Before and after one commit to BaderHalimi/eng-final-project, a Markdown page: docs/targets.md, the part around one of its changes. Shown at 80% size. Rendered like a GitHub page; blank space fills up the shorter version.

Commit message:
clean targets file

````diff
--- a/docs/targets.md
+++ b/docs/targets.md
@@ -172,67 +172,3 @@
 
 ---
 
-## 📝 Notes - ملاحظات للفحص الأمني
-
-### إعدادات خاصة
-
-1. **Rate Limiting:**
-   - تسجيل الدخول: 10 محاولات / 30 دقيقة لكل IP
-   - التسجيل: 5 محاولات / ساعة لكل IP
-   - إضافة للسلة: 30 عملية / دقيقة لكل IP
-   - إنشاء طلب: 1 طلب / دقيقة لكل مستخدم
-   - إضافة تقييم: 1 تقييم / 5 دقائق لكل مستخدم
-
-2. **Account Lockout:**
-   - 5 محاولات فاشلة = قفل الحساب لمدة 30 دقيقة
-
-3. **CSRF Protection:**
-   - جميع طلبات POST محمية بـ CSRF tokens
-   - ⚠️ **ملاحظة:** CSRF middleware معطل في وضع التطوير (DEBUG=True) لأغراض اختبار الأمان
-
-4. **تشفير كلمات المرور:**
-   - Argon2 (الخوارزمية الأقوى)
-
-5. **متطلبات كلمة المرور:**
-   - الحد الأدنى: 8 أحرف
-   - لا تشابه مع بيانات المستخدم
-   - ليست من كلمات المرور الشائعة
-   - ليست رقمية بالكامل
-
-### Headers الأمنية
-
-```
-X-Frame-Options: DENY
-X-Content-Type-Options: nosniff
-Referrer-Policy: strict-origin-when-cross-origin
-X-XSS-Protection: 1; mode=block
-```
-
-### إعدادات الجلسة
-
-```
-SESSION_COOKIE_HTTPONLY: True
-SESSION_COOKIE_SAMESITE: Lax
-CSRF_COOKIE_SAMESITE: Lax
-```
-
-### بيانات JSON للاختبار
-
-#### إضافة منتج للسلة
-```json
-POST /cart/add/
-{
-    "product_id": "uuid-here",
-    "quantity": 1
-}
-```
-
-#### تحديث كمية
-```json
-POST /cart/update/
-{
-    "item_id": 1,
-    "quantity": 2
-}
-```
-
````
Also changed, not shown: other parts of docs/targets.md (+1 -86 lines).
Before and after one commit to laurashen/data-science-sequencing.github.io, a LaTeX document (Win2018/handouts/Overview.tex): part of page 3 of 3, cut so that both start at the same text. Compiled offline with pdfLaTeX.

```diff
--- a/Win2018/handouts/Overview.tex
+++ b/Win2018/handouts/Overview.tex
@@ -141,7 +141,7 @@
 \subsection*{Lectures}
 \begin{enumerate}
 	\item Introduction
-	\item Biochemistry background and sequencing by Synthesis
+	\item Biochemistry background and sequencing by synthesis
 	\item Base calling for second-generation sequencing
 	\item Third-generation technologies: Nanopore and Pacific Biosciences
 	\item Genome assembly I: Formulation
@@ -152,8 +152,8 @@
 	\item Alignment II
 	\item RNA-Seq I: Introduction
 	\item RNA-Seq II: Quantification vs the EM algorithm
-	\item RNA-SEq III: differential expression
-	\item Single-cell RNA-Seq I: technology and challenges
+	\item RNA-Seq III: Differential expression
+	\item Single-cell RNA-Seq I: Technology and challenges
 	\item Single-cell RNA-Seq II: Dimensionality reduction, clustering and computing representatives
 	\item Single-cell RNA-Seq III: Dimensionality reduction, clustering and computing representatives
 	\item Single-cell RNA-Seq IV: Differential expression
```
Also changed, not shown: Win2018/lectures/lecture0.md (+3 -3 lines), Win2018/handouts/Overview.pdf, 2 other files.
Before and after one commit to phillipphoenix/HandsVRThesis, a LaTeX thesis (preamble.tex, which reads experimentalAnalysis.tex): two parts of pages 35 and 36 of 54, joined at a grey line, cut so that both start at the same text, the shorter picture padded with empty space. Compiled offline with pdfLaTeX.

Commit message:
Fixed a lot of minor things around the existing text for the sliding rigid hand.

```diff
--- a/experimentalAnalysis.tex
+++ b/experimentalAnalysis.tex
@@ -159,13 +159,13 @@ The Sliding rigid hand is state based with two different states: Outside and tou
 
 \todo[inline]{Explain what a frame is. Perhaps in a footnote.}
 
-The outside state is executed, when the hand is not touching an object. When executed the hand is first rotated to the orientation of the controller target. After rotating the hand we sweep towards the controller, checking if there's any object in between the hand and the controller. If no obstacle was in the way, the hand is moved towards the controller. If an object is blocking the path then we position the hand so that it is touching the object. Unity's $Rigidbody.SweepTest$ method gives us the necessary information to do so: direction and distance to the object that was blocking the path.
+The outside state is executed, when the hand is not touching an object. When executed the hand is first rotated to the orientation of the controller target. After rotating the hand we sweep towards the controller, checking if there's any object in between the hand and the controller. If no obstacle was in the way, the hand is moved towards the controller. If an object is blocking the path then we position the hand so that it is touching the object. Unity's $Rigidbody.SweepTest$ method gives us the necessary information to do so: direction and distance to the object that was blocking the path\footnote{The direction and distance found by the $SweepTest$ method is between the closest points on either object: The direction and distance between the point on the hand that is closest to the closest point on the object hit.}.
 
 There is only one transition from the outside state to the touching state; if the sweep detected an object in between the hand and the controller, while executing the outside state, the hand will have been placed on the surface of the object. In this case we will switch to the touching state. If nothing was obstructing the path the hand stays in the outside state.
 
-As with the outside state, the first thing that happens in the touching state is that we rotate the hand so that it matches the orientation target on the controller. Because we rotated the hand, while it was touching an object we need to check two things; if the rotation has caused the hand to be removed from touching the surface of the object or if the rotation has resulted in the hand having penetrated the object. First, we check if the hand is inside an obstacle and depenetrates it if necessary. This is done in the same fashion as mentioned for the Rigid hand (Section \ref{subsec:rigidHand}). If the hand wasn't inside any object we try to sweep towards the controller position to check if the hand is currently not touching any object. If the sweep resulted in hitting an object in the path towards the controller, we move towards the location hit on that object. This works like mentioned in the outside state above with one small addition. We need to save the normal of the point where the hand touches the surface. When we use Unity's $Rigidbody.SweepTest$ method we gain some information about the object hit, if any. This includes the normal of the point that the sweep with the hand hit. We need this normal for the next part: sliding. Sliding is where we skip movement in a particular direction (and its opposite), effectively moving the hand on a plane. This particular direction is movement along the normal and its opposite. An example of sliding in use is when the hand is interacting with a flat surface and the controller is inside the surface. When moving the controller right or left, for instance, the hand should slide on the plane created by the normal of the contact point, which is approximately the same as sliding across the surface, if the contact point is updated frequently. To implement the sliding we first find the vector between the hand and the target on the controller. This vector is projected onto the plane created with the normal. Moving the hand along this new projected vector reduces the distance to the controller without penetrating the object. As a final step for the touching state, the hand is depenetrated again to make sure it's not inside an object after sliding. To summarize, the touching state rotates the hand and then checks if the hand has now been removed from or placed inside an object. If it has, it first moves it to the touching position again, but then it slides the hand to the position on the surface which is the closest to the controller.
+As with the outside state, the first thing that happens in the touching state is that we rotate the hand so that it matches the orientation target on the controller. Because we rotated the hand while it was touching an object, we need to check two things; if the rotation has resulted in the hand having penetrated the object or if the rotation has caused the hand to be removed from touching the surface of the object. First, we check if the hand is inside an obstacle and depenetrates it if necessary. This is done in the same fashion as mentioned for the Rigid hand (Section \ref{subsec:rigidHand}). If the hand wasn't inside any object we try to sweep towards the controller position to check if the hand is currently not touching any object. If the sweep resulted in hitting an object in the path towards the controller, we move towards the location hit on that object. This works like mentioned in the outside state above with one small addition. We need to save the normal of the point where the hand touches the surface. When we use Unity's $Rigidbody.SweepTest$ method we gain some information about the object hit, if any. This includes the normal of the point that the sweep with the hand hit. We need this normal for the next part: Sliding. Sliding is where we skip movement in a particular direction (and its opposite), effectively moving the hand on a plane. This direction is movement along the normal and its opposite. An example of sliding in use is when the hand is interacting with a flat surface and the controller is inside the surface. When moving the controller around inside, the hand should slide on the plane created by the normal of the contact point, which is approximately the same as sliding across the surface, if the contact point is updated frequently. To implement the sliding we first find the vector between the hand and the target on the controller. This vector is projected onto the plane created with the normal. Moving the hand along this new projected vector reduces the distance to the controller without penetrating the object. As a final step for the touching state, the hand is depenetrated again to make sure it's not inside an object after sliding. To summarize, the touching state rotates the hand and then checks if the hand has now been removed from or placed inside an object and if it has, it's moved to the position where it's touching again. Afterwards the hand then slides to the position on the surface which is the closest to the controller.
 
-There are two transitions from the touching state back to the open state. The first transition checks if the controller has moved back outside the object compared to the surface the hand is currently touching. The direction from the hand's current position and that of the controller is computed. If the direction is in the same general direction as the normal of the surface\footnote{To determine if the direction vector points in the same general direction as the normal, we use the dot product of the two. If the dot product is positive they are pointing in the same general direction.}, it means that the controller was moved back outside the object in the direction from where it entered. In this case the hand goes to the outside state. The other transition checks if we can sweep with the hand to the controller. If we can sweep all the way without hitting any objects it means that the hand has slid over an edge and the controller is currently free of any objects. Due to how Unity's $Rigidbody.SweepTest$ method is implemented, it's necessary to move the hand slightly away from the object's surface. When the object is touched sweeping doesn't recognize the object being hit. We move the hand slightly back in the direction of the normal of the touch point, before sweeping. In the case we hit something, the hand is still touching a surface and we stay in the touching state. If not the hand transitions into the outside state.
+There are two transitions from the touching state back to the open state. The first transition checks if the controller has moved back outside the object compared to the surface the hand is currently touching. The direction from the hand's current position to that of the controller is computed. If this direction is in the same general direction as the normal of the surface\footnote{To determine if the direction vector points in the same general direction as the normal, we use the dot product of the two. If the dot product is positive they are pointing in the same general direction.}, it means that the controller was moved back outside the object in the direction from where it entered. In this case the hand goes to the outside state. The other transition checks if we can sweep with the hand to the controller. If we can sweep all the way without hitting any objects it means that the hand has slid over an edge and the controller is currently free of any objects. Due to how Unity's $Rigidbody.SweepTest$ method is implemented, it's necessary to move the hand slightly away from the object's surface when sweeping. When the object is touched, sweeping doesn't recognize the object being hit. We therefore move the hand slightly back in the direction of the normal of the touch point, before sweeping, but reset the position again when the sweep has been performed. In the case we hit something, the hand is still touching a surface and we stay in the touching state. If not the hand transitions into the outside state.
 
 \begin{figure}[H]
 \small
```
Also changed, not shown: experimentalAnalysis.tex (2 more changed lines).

**ACTION ITEM:**
The required answer is each line of the data in which the word "cell" appears.

**WRITTEN ANSWER:**
-	\item Single-cell RNA-Seq I: technology and challenges
+	\item Single-cell RNA-Seq I: Technology and challenges
 	\item Single-cell RNA-Seq II: Dimensionality reduction, clustering and computing representatives
 	\item Single-cell RNA-Seq III: Dimensionality reduction, clustering and computing representatives
 	\item Single-cell RNA-Seq IV: Differential expression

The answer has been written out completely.